■ **Version difference data**
--------------------------------------------------

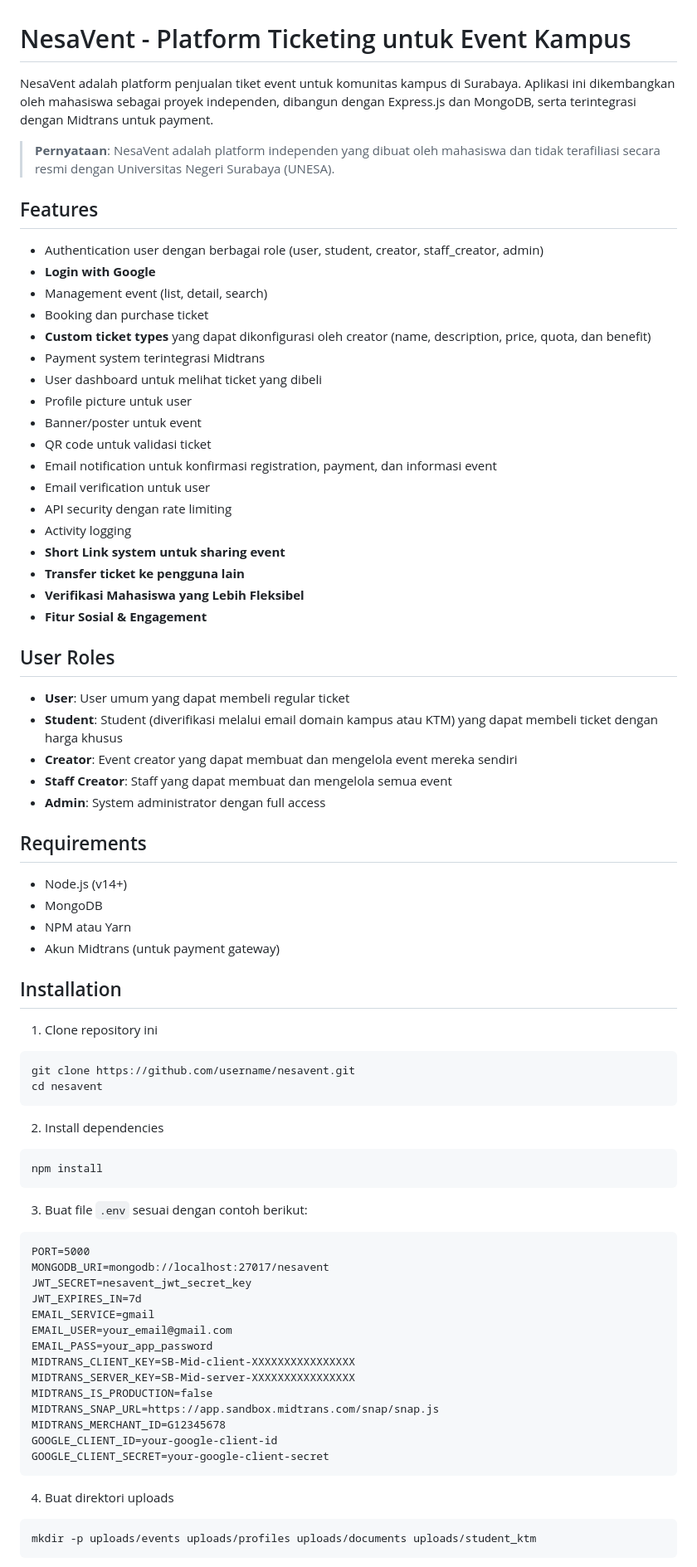
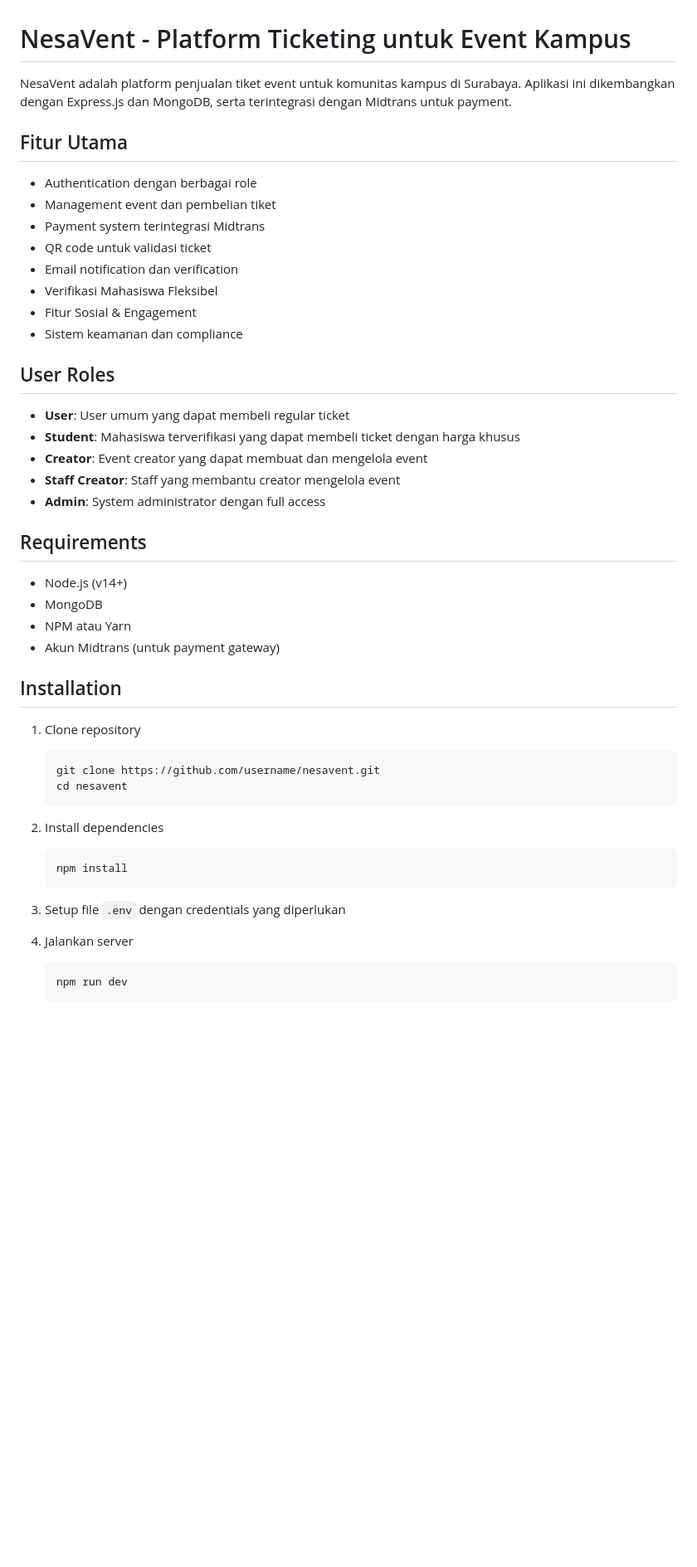
Before and after one commit to ryuzenazari/nesavent-backend, a Markdown page: README.md, the part around one of its changes. Shown at 83% size. GitHub-like rendering; blank space fills up the shorter version.

````diff
--- a/README.md
+++ b/README.md
@@ -1,36 +1,24 @@
 # NesaVent - Platform Ticketing untuk Event Kampus
 
-NesaVent adalah platform penjualan tiket event untuk komunitas kampus di Surabaya. Aplikasi ini dikembangkan oleh mahasiswa sebagai proyek independen, dibangun dengan Express.js dan MongoDB, serta terintegrasi dengan Midtrans untuk payment.
+NesaVent adalah platform penjualan tiket event untuk komunitas kampus di Surabaya. Aplikasi ini dikembangkan dengan Express.js dan MongoDB, serta terintegrasi dengan Midtrans untuk payment.
 
-> **Pernyataan**: NesaVent adalah platform independen yang dibuat oleh mahasiswa dan tidak terafiliasi secara resmi dengan Universitas Negeri Surabaya (UNESA).
+## Fitur Utama
 
-## Features
-
-- Authentication user dengan berbagai role (user, student, creator, staff_creator, admin)
-- **Login with Google**
-- Management event (list, detail, search)
-- Booking dan purchase ticket
-- **Custom ticket types** yang dapat dikonfigurasi oleh creator (name, description, price, quota, dan benefit)
+- Authentication dengan berbagai role
+- Management event dan pembelian tiket
 - Payment system terintegrasi Midtrans
-- User dashboard untuk melihat ticket yang dibeli
-- Profile picture untuk user
-- Banner/poster untuk event
 - QR code untuk validasi ticket
-- Email notification untuk konfirmasi registration, payment, dan informasi event
-- Email verification untuk user
-- API security dengan rate limiting
-- Activity logging
-- **Short Link system untuk sharing event**
-- **Transfer ticket ke pengguna lain**
-- **Verifikasi Mahasiswa yang Lebih Fleksibel**
-- **Fitur Sosial & Engagement**
+- Email notification dan verification
+- Verifikasi Mahasiswa Fleksibel
+- Fitur Sosial & Engagement
+- Sistem keamanan dan compliance
 
 ## User Roles
 
 - **User**: User umum yang dapat membeli regular ticket
-- **Student**: Student (diverifikasi melalui email domain kampus atau KTM) yang dapat membeli ticket dengan harga khusus
-- **Creator**: Event creator yang dapat membuat dan mengelola event mereka sendiri
-- **Staff Creator**: Staff yang dapat membuat dan mengelola semua event
+- **Student**: Mahasiswa terverifikasi yang dapat membeli ticket dengan harga khusus
+- **Creator**: Event creator yang dapat membuat dan mengelola event
+- **Staff Creator**: Staff yang membantu creator mengelola event
 - **Admin**: System administrator dengan full access
 
 ## Requirements
@@ -42,37 +30,21 @@ NesaVent adalah platform penjualan tiket event untuk komunitas kampus di Surabay
 
 ## Installation
 
-1. Clone repository ini
-```
-git clone https://github.com/username/nesavent.git
-cd nesavent
-```
+1. Clone repository
+   ```bash
+   git clone https://github.com/username/nesavent.git
+   cd nesavent
+   ```
 
 2. Install dependencies
-```
-npm install
-```
+   ```bash
+   npm install
+   ```
 
-3. Buat file `.env` sesuai dengan contoh berikut:
-```
-PORT=5000
-MONGODB_URI=mongodb://localhost:27017/nesavent
-JWT_SECRET=nesavent_jwt_secret_key
-JWT_EXPIRES_IN=7d
-EMAIL_SERVICE=gmail
-EMAIL_USER=your_email@gmail.com
-EMAIL_PASS=your_app_password
-MIDTRANS_CLIENT_KEY=SB-Mid-client-XXXXXXXXXXXXXXXX
-MIDTRANS_SERVER_KEY=SB-Mid-server-XXXXXXXXXXXXXXXX
-MIDTRANS_IS_PRODUCTION=false
-MIDTRANS_SNAP_URL=https://app.sandbox.midtrans.com/snap/snap.js
-MIDTRANS_MERCHANT_ID=G12345678
-GOOGLE_CLIENT_ID=your-google-client-id
-GOOGLE_CLIENT_SECRET=your-google-client-secret
-```
+3. Setup file `.env` dengan credentials yang diperlukan
 
-4. Buat direktori uploads
-```
-mkdir -p uploads/events uploads/profiles uploads/documents uploads/student_ktm
-```
+4. Jalankan server
+   ```bash
+   npm run dev
+   ```
 
````
Also changed, not shown: other parts of README.md (+210 -267 lines).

--------------------------------------------------

■ **To do**
Could you find every line in the records above that contains the word "README" and copy it?

■ **The answer**
Before and after one commit to ryuzenazari/nesavent-backend, a Markdown page: README.md, the part around one of its changes. Shown at 83% size. GitHub-like rendering; blank space fills up the shorter version.
--- a/README.md
+++ b/README.md
Also changed, not shown: other parts of README.md (+210 -267 lines).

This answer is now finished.